Scan the lines below for the word "sector". Copy each line you find it in.

(Version difference data)
┄┄┄┄┄┄┄┄┄┄┄┄┄┄┄┄┄┄┄┄

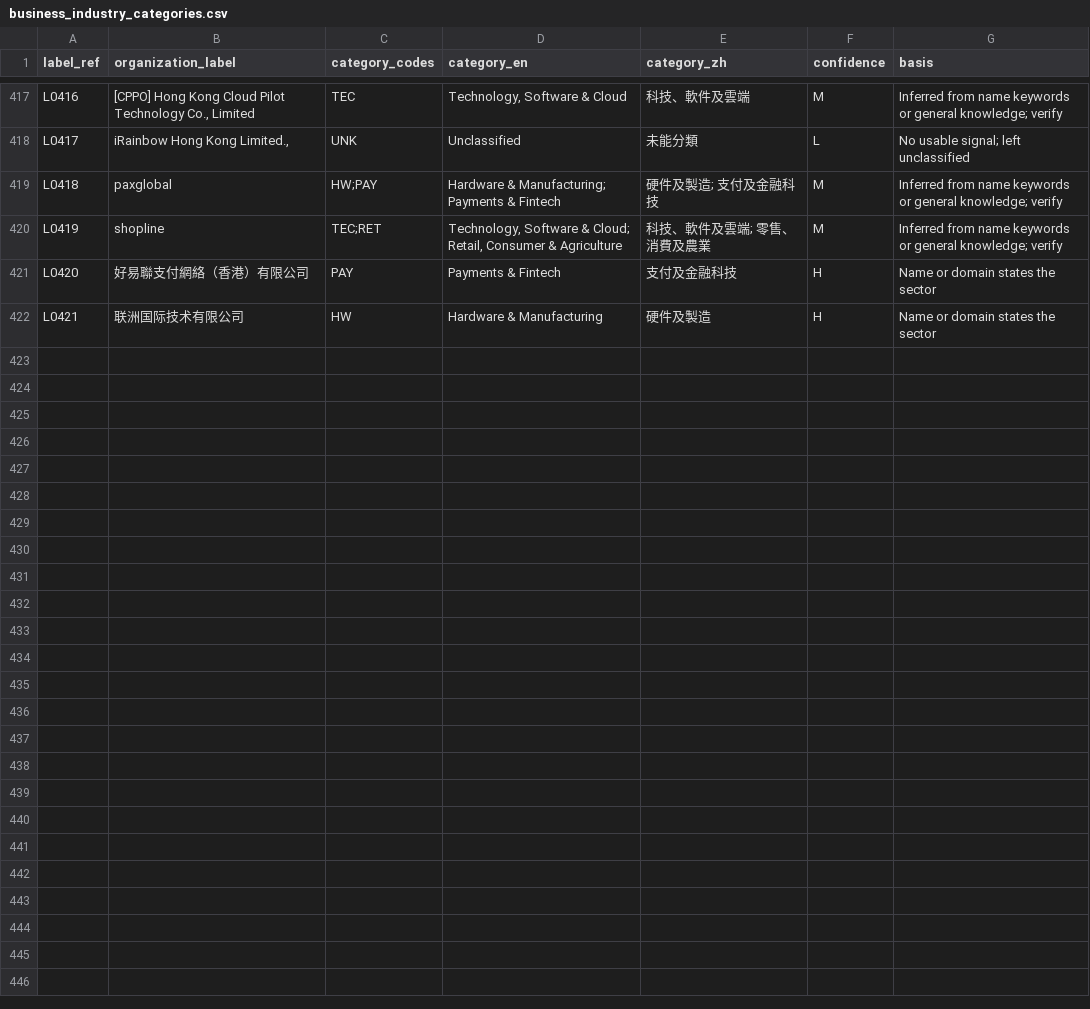
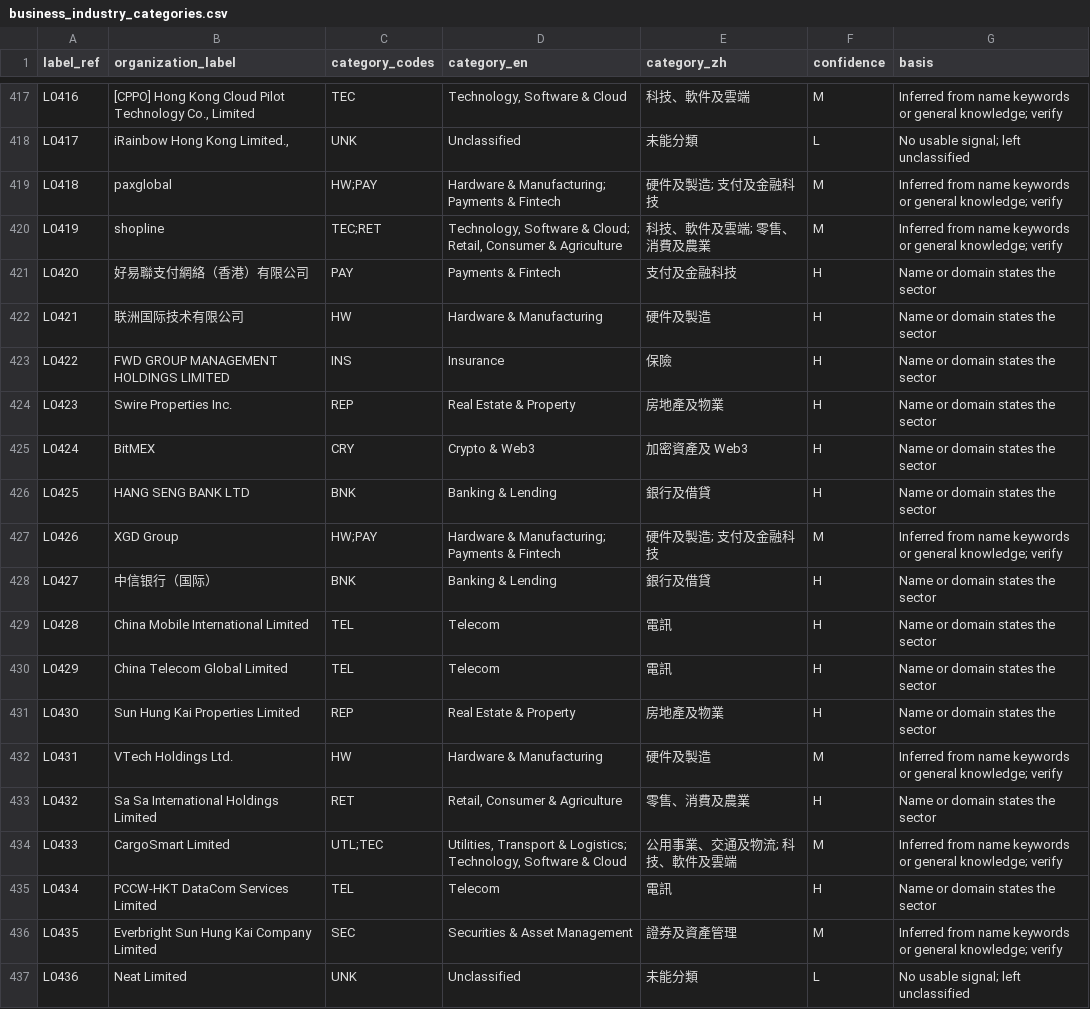
Before and after one commit to chocochu/pingcap-hk-assessment, a CSV file: public/classification/business_industry_categories.csv, drawn as a sheet; only a part is shown, gaps mark what is left out.

```diff
--- a/public/classification/business_industry_categories.csv
+++ b/public/classification/business_industry_categories.csv
@@ -422 +422,16 @@ L0420,好易聯支付網絡（香港）有限公司,PAY,Payments & Fintech,支
 L0421,联洲国际技术有限公司,HW,Hardware & Manufacturing,硬件及製造,H,Name or domain states the sector
+L0422,FWD GROUP MANAGEMENT HOLDINGS LIMITED,INS,Insurance,保險,H,Name or domain states the sector
+L0423,Swire Properties Inc.,REP,Real Estate & Property,房地產及物業,H,Name or domain states the sector
+L0424,BitMEX,CRY,Crypto & Web3,加密資產及 Web3,H,Name or domain states the sector
+L0425,HANG SENG BANK LTD,BNK,Banking & Lending,銀行及借貸,H,Name or domain states the sector
+L0426,XGD Group,HW;PAY,Hardware & Manufacturing; Payments & Fintech,硬件及製造; 支付及金融科技,M,Inferred from name keywords or general knowledge; verify
+L0427,中信银行（国际）,BNK,Banking & Lending,銀行及借貸,H,Name or domain states the sector
+L0428,China Mobile International Limited,TEL,Telecom,電訊,H,Name or domain states the sector
+L0429,China Telecom Global Limited,TEL,Telecom,電訊,H,Name or domain states the sector
+L0430,Sun Hung Kai Properties Limited,REP,Real Estate & Property,房地產及物業,H,Name or domain states the sector
+L0431,VTech Holdings Ltd.,HW,Hardware & Manufacturing,硬件及製造,M,Inferred from name keywords or general knowledge; verify
+L0432,Sa Sa International Holdings Limited,RET,"Retail, Consumer & Agriculture",零售、消費及農業,H,Name or domain states the sector
+L0433,CargoSmart Limited,UTL;TEC,"Utilities, Transport & Logistics; Technology, Software & Cloud",公用事業、交通及物流; 科技、軟件及雲端,M,Inferred from name keywords or general knowledge; verify
+L0434,PCCW-HKT DataCom Services Limited,TEL,Telecom,電訊,H,Name or domain states the sector
+L0435,Everbright Sun Hung Kai Company Limited,SEC,Securities & Asset Management,證券及資產管理,M,Inferred from name keywords or general knowledge; verify
+L0436,Neat Limited,UNK,Unclassified,未能分類,L,No usable signal; left unclassified
```
Also changed, not shown: 10 other files.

┄┄┄┄┄┄┄┄┄┄┄┄┄┄┄┄┄┄┄┄

RESULT =
 L0421,联洲国际技术有限公司,HW,Hardware & Manufacturing,硬件及製造,H,Name or domain states the sector
+L0422,FWD GROUP MANAGEMENT HOLDINGS LIMITED,INS,Insurance,保險,H,Name or domain states the sector
+L0423,Swire Properties Inc.,REP,Real Estate & Property,房地產及物業,H,Name or domain states the sector
+L0424,BitMEX,CRY,Crypto & Web3,加密資產及 Web3,H,Name or domain states the sector
+L0425,HANG SENG BANK LTD,BNK,Banking & Lending,銀行及借貸,H,Name or domain states the sector
+L0427,中信银行（国际）,BNK,Banking & Lending,銀行及借貸,H,Name or domain states the sector
+L0428,China Mobile International Limited,TEL,Telecom,電訊,H,Name or domain states the sector
+L0429,China Telecom Global Limited,TEL,Telecom,電訊,H,Name or domain states the sector
+L0430,Sun Hung Kai Properties Limited,REP,Real Estate & Property,房地產及物業,H,Name or domain states the sector
+L0432,Sa Sa International Holdings Limited,RET,"Retail, Consumer & Agriculture",零售、消費及農業,H,Name or domain states the sector
+L0434,PCCW-HKT DataCom Services Limited,TEL,Telecom,電訊,H,Name or domain states the sector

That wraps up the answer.